Grocery delivery is a competitive business. However, Walmart, Amazon and Instacart aren’t the only players battling for a stake of this thriving market. Now there’s an alternative designed to help the smaller grocery store competing with the bigger names in the space.

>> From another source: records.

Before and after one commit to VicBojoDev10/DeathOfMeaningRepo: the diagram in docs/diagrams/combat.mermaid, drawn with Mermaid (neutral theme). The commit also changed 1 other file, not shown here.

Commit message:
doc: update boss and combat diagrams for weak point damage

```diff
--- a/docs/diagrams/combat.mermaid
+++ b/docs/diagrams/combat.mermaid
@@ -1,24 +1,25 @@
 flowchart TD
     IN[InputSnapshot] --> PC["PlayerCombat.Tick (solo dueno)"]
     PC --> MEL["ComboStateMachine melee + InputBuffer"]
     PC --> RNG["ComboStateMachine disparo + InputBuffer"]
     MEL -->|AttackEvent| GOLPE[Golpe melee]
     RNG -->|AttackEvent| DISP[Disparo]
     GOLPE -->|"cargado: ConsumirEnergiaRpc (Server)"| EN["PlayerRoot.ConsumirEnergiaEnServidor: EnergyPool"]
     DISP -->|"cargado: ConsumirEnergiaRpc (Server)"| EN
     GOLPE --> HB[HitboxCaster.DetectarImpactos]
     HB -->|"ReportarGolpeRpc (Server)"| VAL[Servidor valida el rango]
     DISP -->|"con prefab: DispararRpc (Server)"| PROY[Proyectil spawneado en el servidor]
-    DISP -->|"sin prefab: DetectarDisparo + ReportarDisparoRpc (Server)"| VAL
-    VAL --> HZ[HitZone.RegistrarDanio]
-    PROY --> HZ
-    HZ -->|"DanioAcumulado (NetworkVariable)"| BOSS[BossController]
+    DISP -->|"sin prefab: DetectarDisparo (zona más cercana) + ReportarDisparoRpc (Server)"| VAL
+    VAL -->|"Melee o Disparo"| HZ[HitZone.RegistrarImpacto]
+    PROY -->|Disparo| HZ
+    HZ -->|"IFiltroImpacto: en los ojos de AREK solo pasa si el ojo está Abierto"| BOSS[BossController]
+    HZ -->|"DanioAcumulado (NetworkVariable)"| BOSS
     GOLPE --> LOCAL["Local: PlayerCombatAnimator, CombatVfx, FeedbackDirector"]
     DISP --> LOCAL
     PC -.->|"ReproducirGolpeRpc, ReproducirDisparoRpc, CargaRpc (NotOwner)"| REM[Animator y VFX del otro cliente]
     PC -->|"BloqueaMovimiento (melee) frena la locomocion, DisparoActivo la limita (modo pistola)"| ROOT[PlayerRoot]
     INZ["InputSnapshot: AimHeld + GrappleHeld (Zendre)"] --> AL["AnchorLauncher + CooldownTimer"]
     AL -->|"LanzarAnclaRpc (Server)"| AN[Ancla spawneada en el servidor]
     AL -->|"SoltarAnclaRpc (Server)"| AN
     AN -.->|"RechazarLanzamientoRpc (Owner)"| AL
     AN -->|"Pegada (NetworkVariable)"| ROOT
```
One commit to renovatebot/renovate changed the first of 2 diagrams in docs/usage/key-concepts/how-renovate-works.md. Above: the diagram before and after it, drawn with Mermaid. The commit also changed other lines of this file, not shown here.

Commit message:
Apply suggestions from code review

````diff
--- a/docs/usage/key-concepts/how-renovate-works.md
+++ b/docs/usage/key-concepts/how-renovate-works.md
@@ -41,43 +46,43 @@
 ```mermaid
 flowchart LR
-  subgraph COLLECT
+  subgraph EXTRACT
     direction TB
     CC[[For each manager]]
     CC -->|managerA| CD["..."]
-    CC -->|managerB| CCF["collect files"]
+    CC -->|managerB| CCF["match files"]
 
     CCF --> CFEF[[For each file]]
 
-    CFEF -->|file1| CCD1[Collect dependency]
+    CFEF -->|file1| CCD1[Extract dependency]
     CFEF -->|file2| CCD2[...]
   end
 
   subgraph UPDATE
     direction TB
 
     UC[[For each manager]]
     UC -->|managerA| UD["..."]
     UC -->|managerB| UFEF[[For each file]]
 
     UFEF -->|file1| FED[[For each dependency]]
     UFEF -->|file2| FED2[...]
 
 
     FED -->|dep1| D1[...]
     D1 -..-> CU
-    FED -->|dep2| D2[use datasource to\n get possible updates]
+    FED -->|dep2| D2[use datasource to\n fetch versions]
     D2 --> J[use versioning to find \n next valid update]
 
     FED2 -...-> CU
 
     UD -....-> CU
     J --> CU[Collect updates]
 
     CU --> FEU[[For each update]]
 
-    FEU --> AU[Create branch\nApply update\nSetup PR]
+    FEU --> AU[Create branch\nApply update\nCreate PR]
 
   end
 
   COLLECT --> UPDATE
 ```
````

Small Business Trends spoke with Marc Gorlin, Founder and CEO of Roadie to find out more.
Roadie Delivery Service
He told us this self described “app-based community” was founded on two of the principles that make America great—innovation and hospitality.
“Roadie was founded on the southern notion of neighbors helping neighbors,” Gorlin said. “It’s a new crowdsourced delivery model that leverages existing resources.”
Great Business Ideas
Like a lot of other great business ideas, Gorlin saw a need and a way to fill it. When he needed some warehouse custom tile to complete a bathroom renovation, a notion for a great practical way to get them same day occurred to him.
“I started to think, there’s always someone going somewhere, surely someone who was already headed in that direction would be willing to transport a couple boxes of tile,” he said. “Roadie was created to unlock this massive, untapped resource to create convenient, inexpensive delivery solutions for consumers and businesses.”
The Right Direction
Those resources are in fact the unused spaces in vehicles from drivers already on the road—whether they be local commuters, customers or even employees en route from one store to another. In short, Roadie matches small businesses shipping things with drivers already going in the right direction.
Smaller retailers and grocery stores are challenged to meet client expectations of no cost same-day and next-day delivery. Roadie is a way to fight back against the low-cost shipping offerings of Instacart and Amazon by supplying delivery with no contracts, daily, or mileage minimums.
There are some other big advantages to small businesses.
“The Roadie model empowers retailers to ramp up service in new markets almost instantly and to quickly scale up by adding employees, customers and other nearby drivers to the platform,” says Gorlin.
Roadie’s on-the-way delivery model is more effective than on-demand since most of these courier-style delivery providers labor under higher fixed costs, smaller geographic areas they work in and package size restrictions.
This app that specializes in fragile and oversized deliveries has been making a dent too. According to data supplied by Gorlin, Roadie has already made deliveries to over 9,000 cities across the country. There’s a dashboard where you can track deliveries in real time and provide customer notifications upon delivery.
There’s even employment opportunities available too.
Roadie has over 60,000 pre-qualified drivers covering all 50 states. Drivers can sign up and match up the deliveries they take on with their schedules. In that way, Roadie is flexible like Uber or Lyft for people looking to work for the company.
If you’re a small business looking to use Roadie, you can sign up here.
Photo via Shutterstock